Japanese credit card transactions will accelerate this year as rising stock prices boost consumer confidence and spending, according to Sumitomo Mitsui Financial Group Inc.’s card unit.
“Luxury items are selling well,” Hideo Shimada, president of Sumitomo Mitsui Card Co., said in Tokyo this month. “High stock prices push the rich to buy things, and that’s boosted consumer spending all over Japan,” said Shimada, who is also chairman of the Japan Credit Card Association.
Lower- and middle-income households have also increased card transactions, he said, as Prime Minister Shinzo Abe’s policies of fiscal spending and monetary easing help to revive economic growth. The Nikkei 225 stock average gained 39 percent this year, making Japan the world’s best-performing major stock market.
“Even though salaries have yet to rise under ‘Abenomics,’ people are getting more confident about the future,” Shimada said of Abe’s economic policies.

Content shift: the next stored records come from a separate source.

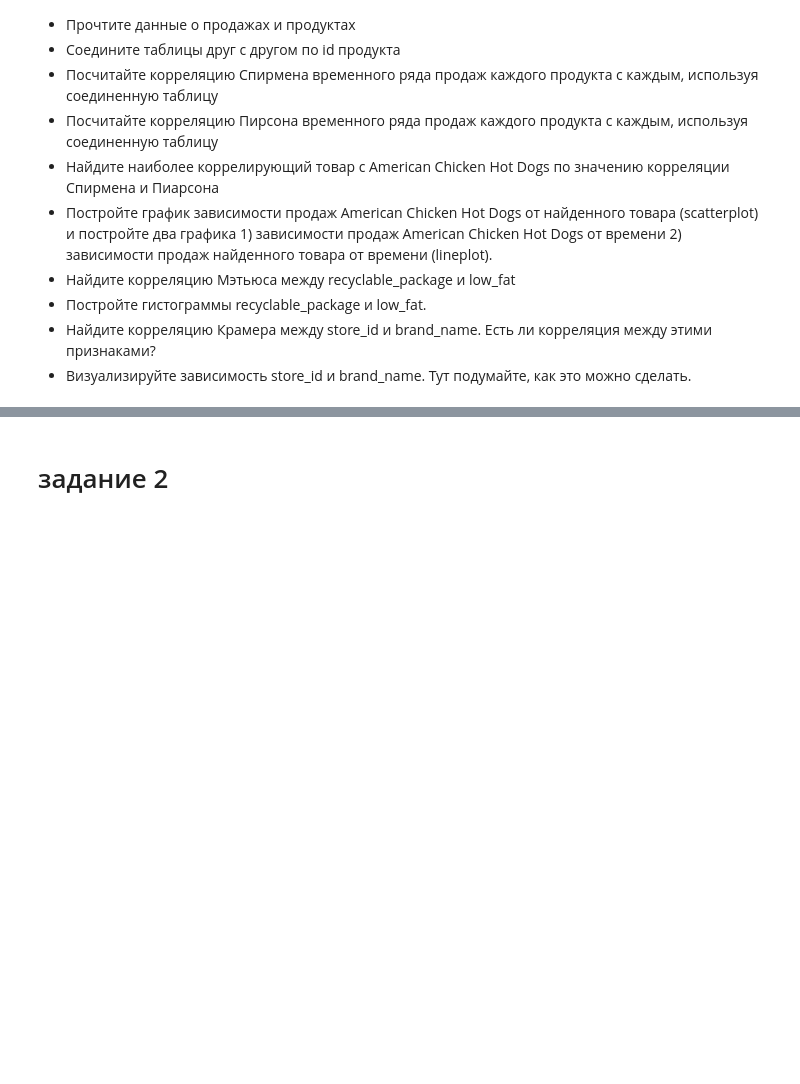
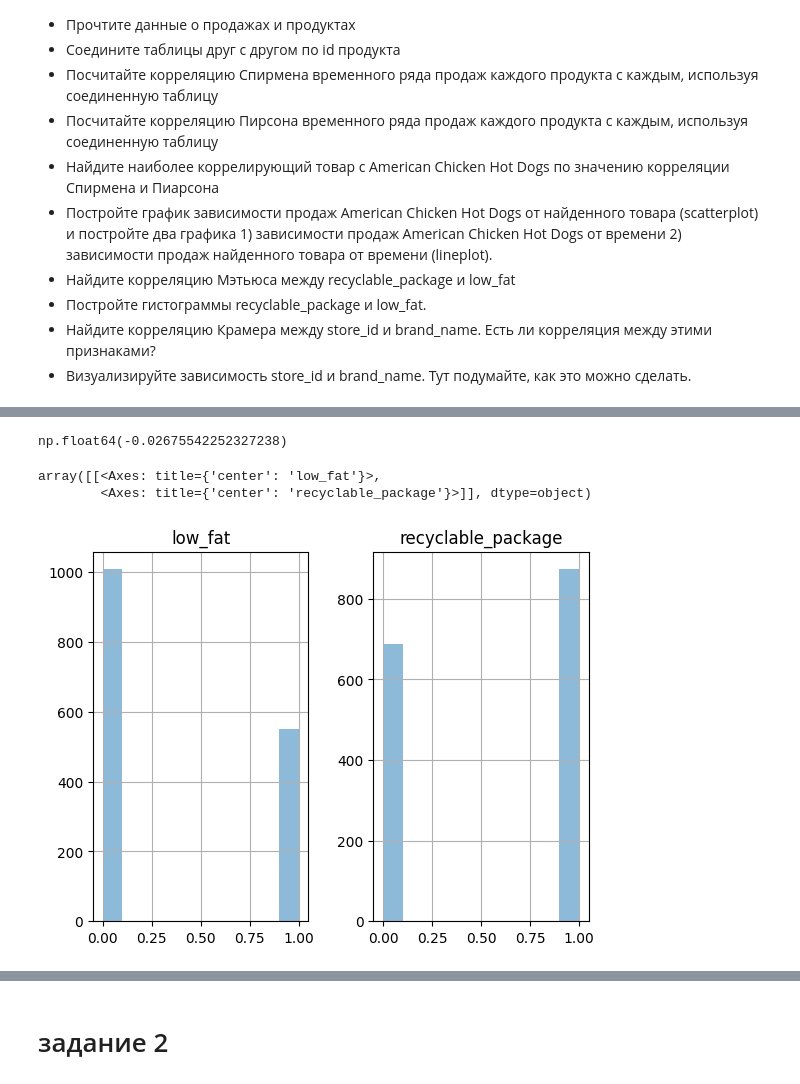
Before and after one commit to poslam/sem5-ds, a Jupyter notebook: work/4/4.ipynb, the cells around one changed output, grey strips where cells are left out. Drawn from its saved outputs; the diff is of its cells as text; code cells hidden in the pictures; blank space fills up the shorter version.

```diff
--- a/work/4/4.ipynb
+++ b/work/4/4.ipynb
@@ -90,0 +111,12 @@ print(pearson_most_corr_to_target, df[df["product_id"] == pearson_most_corr_to_t
+# %%
+# matthews
+
+matthews_corrcoef(df_products["low_fat"], df_products["recyclable_package"])
+# %% [output]
+np.float64(-0.02675542252327238)
+# %%
+df_products[["low_fat", "recyclable_package"]].astype(float).hist(alpha=0.5)
+# %% [output]
+array([[<Axes: title={'center': 'low_fat'}>,
+        <Axes: title={'center': 'recyclable_package'}>]], dtype=object)
+[figure, added]
```
Also changed, not shown: parts of 14 cells of this notebook.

Consumer sentiment advanced to a four-month high in September, according to government data released Thursday.
Credit card spending jumped 9.8 percent in June from a year earlier, the fastest pace in more than a year, and climbed 9 percent in July, trade ministry data show. Households’ financial assets rose 5 percent to ¥1.590 quadrillion in the quarter that ended on June 30 from a year earlier, according to Bank of Japan figures.
Shimada expects households to front-load spending this year in anticipation of a sales tax increase in April, with card transactions to slow afterward. Abe this month ordered a rise in the levy to 8 percent from 5 percent to rein in the world’s biggest debt burden.
“In the long term, the tax is necessary as part of a sound fiscal policy,” Shimada said.